═══ Records shown
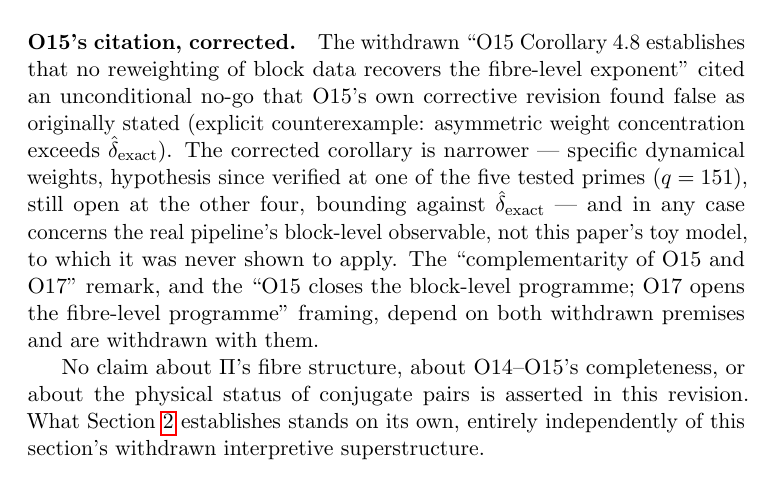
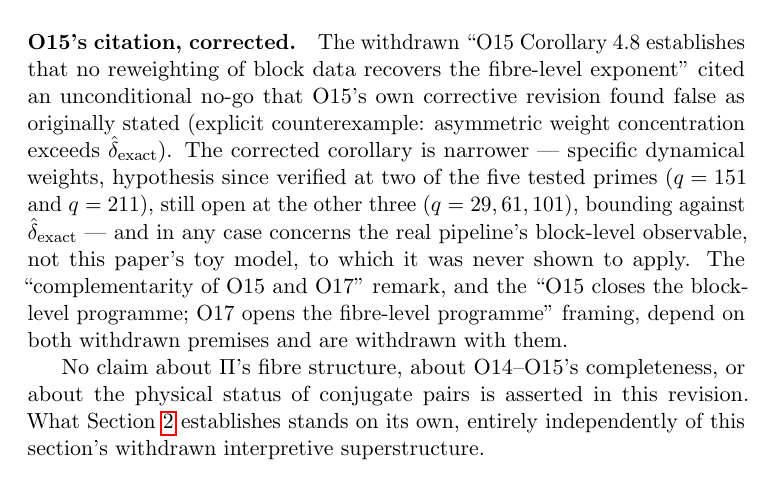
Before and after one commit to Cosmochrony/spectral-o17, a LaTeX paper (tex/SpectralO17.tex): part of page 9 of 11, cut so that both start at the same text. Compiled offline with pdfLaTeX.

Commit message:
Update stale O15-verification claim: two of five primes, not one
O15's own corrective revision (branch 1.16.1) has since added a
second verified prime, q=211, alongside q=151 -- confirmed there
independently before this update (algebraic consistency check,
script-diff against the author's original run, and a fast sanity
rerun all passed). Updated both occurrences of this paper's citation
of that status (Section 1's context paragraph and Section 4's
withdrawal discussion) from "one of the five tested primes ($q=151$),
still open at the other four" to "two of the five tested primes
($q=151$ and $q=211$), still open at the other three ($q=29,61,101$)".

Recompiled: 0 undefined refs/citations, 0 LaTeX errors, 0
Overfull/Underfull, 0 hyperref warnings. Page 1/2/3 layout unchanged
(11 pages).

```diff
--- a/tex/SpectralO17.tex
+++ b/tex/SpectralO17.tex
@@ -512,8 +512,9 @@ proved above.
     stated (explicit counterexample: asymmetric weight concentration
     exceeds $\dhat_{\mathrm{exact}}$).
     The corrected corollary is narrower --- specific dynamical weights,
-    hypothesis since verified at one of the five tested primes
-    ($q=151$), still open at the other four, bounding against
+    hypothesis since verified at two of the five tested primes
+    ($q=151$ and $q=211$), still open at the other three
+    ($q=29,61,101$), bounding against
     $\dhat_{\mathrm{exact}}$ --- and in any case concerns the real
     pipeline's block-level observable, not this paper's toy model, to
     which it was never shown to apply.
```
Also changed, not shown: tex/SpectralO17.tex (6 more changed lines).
══════
═══ Records shown
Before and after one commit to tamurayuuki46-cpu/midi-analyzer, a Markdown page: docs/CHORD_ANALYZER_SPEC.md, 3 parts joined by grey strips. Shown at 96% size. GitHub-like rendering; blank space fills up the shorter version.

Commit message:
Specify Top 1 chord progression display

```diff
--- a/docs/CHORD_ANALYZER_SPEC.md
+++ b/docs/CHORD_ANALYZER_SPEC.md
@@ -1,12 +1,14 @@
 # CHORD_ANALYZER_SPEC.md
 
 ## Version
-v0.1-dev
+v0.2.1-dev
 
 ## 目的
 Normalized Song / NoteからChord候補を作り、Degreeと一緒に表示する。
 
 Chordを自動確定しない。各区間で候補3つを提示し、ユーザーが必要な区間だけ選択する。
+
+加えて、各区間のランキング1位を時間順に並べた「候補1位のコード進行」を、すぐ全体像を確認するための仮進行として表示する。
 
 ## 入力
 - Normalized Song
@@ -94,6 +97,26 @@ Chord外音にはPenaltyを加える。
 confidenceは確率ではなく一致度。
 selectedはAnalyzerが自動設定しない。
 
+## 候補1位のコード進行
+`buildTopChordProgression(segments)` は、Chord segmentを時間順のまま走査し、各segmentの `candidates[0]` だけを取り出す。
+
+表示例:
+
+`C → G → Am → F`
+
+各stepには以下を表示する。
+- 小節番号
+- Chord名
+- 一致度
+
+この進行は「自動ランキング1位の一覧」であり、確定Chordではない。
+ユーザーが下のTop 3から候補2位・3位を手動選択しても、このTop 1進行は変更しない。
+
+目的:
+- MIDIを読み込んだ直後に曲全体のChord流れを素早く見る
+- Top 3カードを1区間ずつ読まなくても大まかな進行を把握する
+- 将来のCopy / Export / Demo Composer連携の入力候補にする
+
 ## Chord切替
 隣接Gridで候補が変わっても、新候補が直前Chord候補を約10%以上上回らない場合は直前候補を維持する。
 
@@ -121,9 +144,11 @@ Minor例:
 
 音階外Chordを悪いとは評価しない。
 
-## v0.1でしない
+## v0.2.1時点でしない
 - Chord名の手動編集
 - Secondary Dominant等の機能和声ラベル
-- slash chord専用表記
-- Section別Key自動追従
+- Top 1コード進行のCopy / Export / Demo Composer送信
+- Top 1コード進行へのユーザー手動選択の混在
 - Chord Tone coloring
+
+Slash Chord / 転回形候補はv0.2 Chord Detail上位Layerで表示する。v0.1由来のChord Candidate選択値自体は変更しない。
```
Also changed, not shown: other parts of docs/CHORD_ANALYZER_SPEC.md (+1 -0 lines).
══════
═══ Records shown
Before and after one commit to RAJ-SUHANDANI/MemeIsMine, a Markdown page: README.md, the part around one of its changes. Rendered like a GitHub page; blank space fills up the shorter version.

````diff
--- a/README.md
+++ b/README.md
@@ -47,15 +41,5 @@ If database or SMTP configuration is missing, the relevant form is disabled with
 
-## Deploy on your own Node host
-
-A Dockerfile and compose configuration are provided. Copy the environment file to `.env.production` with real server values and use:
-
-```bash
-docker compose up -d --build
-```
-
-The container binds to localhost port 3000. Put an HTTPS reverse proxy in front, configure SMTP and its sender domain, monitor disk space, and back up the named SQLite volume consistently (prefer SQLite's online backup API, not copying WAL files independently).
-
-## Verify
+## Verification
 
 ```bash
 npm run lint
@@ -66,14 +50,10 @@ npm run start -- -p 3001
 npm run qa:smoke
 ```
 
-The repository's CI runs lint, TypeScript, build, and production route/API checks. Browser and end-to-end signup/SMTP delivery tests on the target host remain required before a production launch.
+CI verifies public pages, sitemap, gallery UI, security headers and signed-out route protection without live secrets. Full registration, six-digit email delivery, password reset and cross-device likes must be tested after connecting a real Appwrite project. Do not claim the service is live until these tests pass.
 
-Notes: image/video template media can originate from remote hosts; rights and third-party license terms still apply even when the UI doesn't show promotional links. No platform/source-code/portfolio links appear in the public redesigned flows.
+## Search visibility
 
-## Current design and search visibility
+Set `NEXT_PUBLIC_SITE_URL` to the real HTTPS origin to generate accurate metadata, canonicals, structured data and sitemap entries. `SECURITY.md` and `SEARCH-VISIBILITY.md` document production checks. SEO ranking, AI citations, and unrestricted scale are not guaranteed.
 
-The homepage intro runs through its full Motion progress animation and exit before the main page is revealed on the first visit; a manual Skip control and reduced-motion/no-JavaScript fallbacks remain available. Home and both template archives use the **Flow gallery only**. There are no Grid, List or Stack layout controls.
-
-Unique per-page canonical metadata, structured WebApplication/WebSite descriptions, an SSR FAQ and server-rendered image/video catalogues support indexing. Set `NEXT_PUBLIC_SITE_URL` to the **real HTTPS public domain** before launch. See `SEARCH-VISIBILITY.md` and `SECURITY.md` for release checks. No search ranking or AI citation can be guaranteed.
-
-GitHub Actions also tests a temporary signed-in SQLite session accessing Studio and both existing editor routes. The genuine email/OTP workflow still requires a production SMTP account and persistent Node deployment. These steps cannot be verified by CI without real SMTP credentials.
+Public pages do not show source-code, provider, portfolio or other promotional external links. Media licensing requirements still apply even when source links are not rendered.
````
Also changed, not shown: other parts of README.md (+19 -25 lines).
══════
■ Problem to work on
The required answer is each line of the data in which the word "that" appears.

■ Final answer
Before and after one commit to Cosmochrony/spectral-o17, a LaTeX paper (tex/SpectralO17.tex): part of page 9 of 11, cut so that both start at the same text. Compiled offline with pdfLaTeX.
of that status (Section 1's context paragraph and Section 4's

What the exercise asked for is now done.